Power to the People：Electrify Africa Now
n Cote d'Ivoire， children carry backpacks to school with built-in solar panels. When they get home， they plug the panels into lamps so they can do their homework.
On the other side of the continent， rural households pay as little as 50 cents a day for solar electricity systems that power three lights，five phone-charging connections and a radio.
Across Africa， these and many other ingenious solutions are helping to meet the continent's huge energy needs much faster than conventional means.
That speed is critical. Africa's energy needs are not only huge， but they are also urgent.
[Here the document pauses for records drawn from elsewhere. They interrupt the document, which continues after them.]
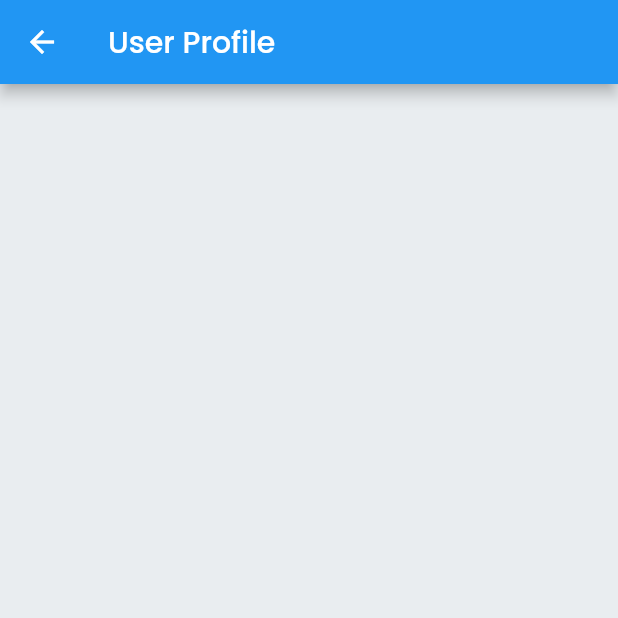
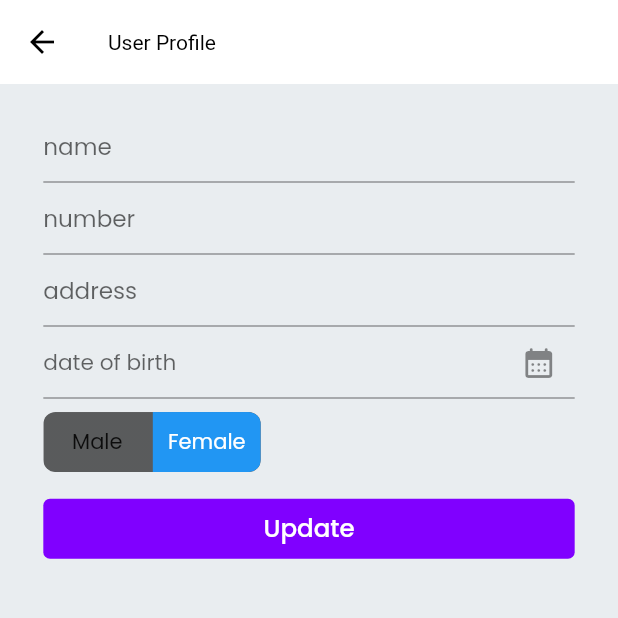
Before and after one commit to BulbulkhanMunna/Tour_App, a Flutter app: the UserProfile screen opened by its route, on a phone screen of 412 x 824 dp, the top half of it. Run offline on Flutter 3.47's test engine with Material 2 defaults, Android fonts, the phone set to English and light mode, and no system bars; drawn by our look-alikes of toggle_switch; our stand-ins replace cloud_firestore, dots_indicator, firebase_auth, firebase_core, firebase_storage, flutter_screenutil and 6 more; missing offline and left inert: launch_review; accounts and stored records are empty.

Commit message:
2nd commit

```diff
--- /dev/null
+++ b/lib/business_logics/app_languages.dart
@@ -0,0 +1,12 @@
+import 'package:get/route_manager.dart';
+
+import '../ui/languages/ban.dart';
+import '../ui/languages/eng.dart';
+
+class AppLanguages extends Translations{
+  @override
+  Map<String,Map<String,String>>get keys=>{
+    'en_US':eng,
+    'bn_BD':ban,
+  };
+}
--- a/lib/views/drawer_pages/how_to_use.dart
+++ b/lib/views/drawer_pages/how_to_use.dart
@@ -1,6 +1,8 @@
 import 'package:flutter/material.dart';
 
 class How_to_use extends StatelessWidget {
+
+
   @override
   Widget build(BuildContext context) {
     return Scaffold();
--- a/lib/views/drawer_pages/profile.dart
+++ b/lib/views/drawer_pages/profile.dart
@@ -1,16 +1,164 @@
+import 'package:cloud_firestore/cloud_firestore.dart';
+import 'package:firebase_auth/firebase_auth.dart';
 import 'package:flutter/material.dart';
-import 'package:flutter/src/widgets/container.dart';
-import 'package:flutter/src/widgets/framework.dart';
+
+import 'package:flutter_screenutil/flutter_screenutil.dart';
+import 'package:fluttertoast/fluttertoast.dart';
+import 'package:get/get.dart';
+import 'package:toggle_switch/toggle_switch.dart';
+import 'package:tourapp/ui/styles/styles.dart';
+
+import '../widgets/violetButton.dart';
 
 class UserProfile extends StatelessWidget {
-  const UserProfile({super.key});
+  TextEditingController _nameController = TextEditingController();
+  TextEditingController _phoneController = TextEditingController();
+  TextEditingController _addressController = TextEditingController();
+  Rx<TextEditingController> _dobController = TextEditingController().obs;
+  String? dob;
+  String gender = "Male";
+  Rx<DateTime> selectedDate = DateTime.now().obs;
+
+  _selectDate(BuildContext context) async {
+    final selected = await showDatePicker(
+      context: context,
+      initialDate: selectedDate.value,
+      firstDate: DateTime(2000),
+      lastDate: DateTime(2025),
+    );
+
+    if (selected != null && selected != selectedDate) {
+      dob = "${selected.day} - ${selected.month} - ${selected.year}";
+      _dobController.value.text = dob!;
+    }
+  }
+
+  update(data) async {
+    try {
+      CollectionReference registerData =
+          FirebaseFirestore.instance.collection("users-form-data");
+      final user = FirebaseAuth.instance.currentUser!.email;
+      registerData
+          .doc(user)
+          .update({
+            "name": _nameController.text,
+            "phone": _phoneController.text,
+            "address": _addressController.text,
+            "dob": _dobController.value.text,
+            "gender": gender,
+          })
+          .then(
+            (value) => Fluttertoast.showToast(
+                msg: "Updated Successfully", backgroundColor: Colors.black87),
+          )
+          .then(
+            (value) => Get.back(),
+          );
+    } catch (e) {
+      Fluttertoast.showToast(
+          msg: "Something is wrong", backgroundColor: Colors.black87);
+    }
+  }
+
+  setUserData(data, context) {
+    _nameController.text = data['name'];
+    _phoneController.text = data['phone'].toString();
+    _addressController.text = data['address'];
+    _dobController.value.text = data['dob'];
+    gender = data['gender'];
+    return Padding(
+      padding: EdgeInsets.only(left: 30.w, right: 30.w, top: 20.h),
+      child: SingleChildScrollView(
+        scrollDirection: Axis.vertical,
+        child: Column(
+          crossAxisAlignment: CrossAxisAlignment.start,
+          children: [
+            FormField(_nameController, TextInputType.name, 'name'),
+            FormField(_phoneController, TextInputType.number, 'number'),
+            FormField(_addressController, TextInputType.text, 'address'),
+            Obx(
+              () => TextFormField(
+                controller: _dobController.value,
+                readOnly: true,
+                decoration: InputDecoration(
+                  hintText: "date of birth",
+                  hintStyle: TextStyle(
+                    fontSize: 15.sp,
+                  ),
+                  suffixIcon: IconButton(
+                    onPressed: () => _selectDate(context),
+                    icon: Icon(Icons.calendar_month_rounded),
+                  ),
+                ),
+              ),
+            ),
+            SizedBox(
+              height: 10.h,
+            ),
+            ToggleSwitch(
+              initialLabelIndex: gender == "Male" ? 0 : 1,
+              totalSwitches: 2,
+              labels: [
+                'Male',
+                'Female',
+              ],
+              onToggle: (index) {
+                if (index == 0) {
+                  gender = "Male";
+                } else {
+                  gender = "Female";
+                }
+                print('switched to: $index');
+              },
+            ),
+            SizedBox(
+              height: 20.h,
+            ),
+            VioletButton(
+              "Update",
+              () => update(data),
+            ),
+          ],
+        ),
+      ),
+    );
+  }
 
   @override
   Widget build(BuildContext context) {
     return Scaffold(
       appBar: AppBar(
+        backgroundColor: Colors.white,
+        elevation: 0,
         title: Text('User Profile'),
       ),
+      body: StreamBuilder(
+          stream: FirebaseFirestore.instance
+              .collection("users-form-data")
+              .doc(FirebaseAuth.instance.currentUser!.email)
+              .snapshots(),
+          builder: ((context, snapshot) {
+            var data = snapshot.data;
+            if (!snapshot.hasData) {
+              return const Center(
+                child: CircularProgressIndicator(),
+              );
+            } else if (snapshot.hasError) {
+              return const Center(
+                child: CircularProgressIndicator(),
+              );
+            } else {
+              return setUserData(data, context);
+            }
+          })),
     );
   }
 }
+
+Widget FormField(controller,inputType,hint){
+  return TextFormField(
+    controller: controller,
+    keyboardType: inputType,
+    decoration: AppStyles().TextFieldDecoration(hint),
+  );
+}
--- a/pubspec.yaml
+++ b/pubspec.yaml
@@ -51,10 +51,16 @@ dependencies:
   toggle_switch: ^2.0.1
   carousel_slider: ^4.2.1
   image_picker: ^0.8.7+1
+  launch_review: ^3.0.1
+
+
+
+
 
 dev_dependencies:
   flutter_test:
     sdk: flutter
+
 
   # The "flutter_lints" package below contains a set of recommended lints to
   # encourage good coding practices. The lint set provided by the package is
```
Also changed, not shown: lib/main.dart (+8 -7 lines), lib/ui/languages/ban.dart (added, +8 -0 lines), lib/ui/languages/eng.dart (added, +7 -0 lines), lib/views/drawer_screen.dart (+7 -1 lines), lib/views/widgets/pages/navadd_last_step.dart (+19 -7 lines), pubspec.lock, 1 other file.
Day after day， the continent's lack of modern energy is holding back economic growth， job creation， sustainable agriculture，health and education.
The challenge for governments， their development partners and the private sector is how to electrify millions of African households，remote communities and small-scale entrepreneurs as quickly as possible. To meet that challenge， countries need to consider every available option， including off-grid household systems and mini-grids， as well as the expansion of national grids.
New technologies offer promising ways to close Africa's energy gap more quickly than would be possible by relying on grid connections alone. Off-grid solar power and mini-grids， as standalone sources of energy generating power where it's needed， have vast potential to advance access to electricity in sub-Saharan Africa.
Off-grid solar products can act as rungs on an“energy ladder”，providing a range of energy services to households and enterprises with different energy needs and incomes. Families can take advantage of innovative pay-as-you-go schemes， often using mobile phone payment to move from solar lighting onto systems that are a step-up and able to generate enough power for several household appliances.
Community services such as schools and health clinics can also be powered using off-grid solar energy， which can also improve the productivity of farms and small companies. Technological innovation means that mini-grids can also offer sustainable permanent alternatives， especially as reliable and affordable products come on-stream that are attractive to small and medium-sized enterprises operating far from the national grid.
In short， off-grid and mini-grid power has a crucial role to play in meeting the three great energy challenges that African governments face: providing all their citizens with access to secure and affordable energy; building the energy infrastructure needed to drive inclusive growth and create jobs; and limiting carbon emissions.
To make that happen， African governments need to support the development of an enabling environment through which companies can enter energy generation， transmission and distribution markets， climb the value chain and build the investment partnerships that can drive growth and create jobs.
To tap the potential of new energy technologies， African governments need all the support they can get. Bilateral and multilateral donors have pledged billions of dollars to Africa's energy transition， but little of that money is moving yet. Donors need to realize that Africa's energy imperative is urgent.
On-grid and off-grid， we have the technologies that Africa needs to bring energy to everyone. Let's get to work.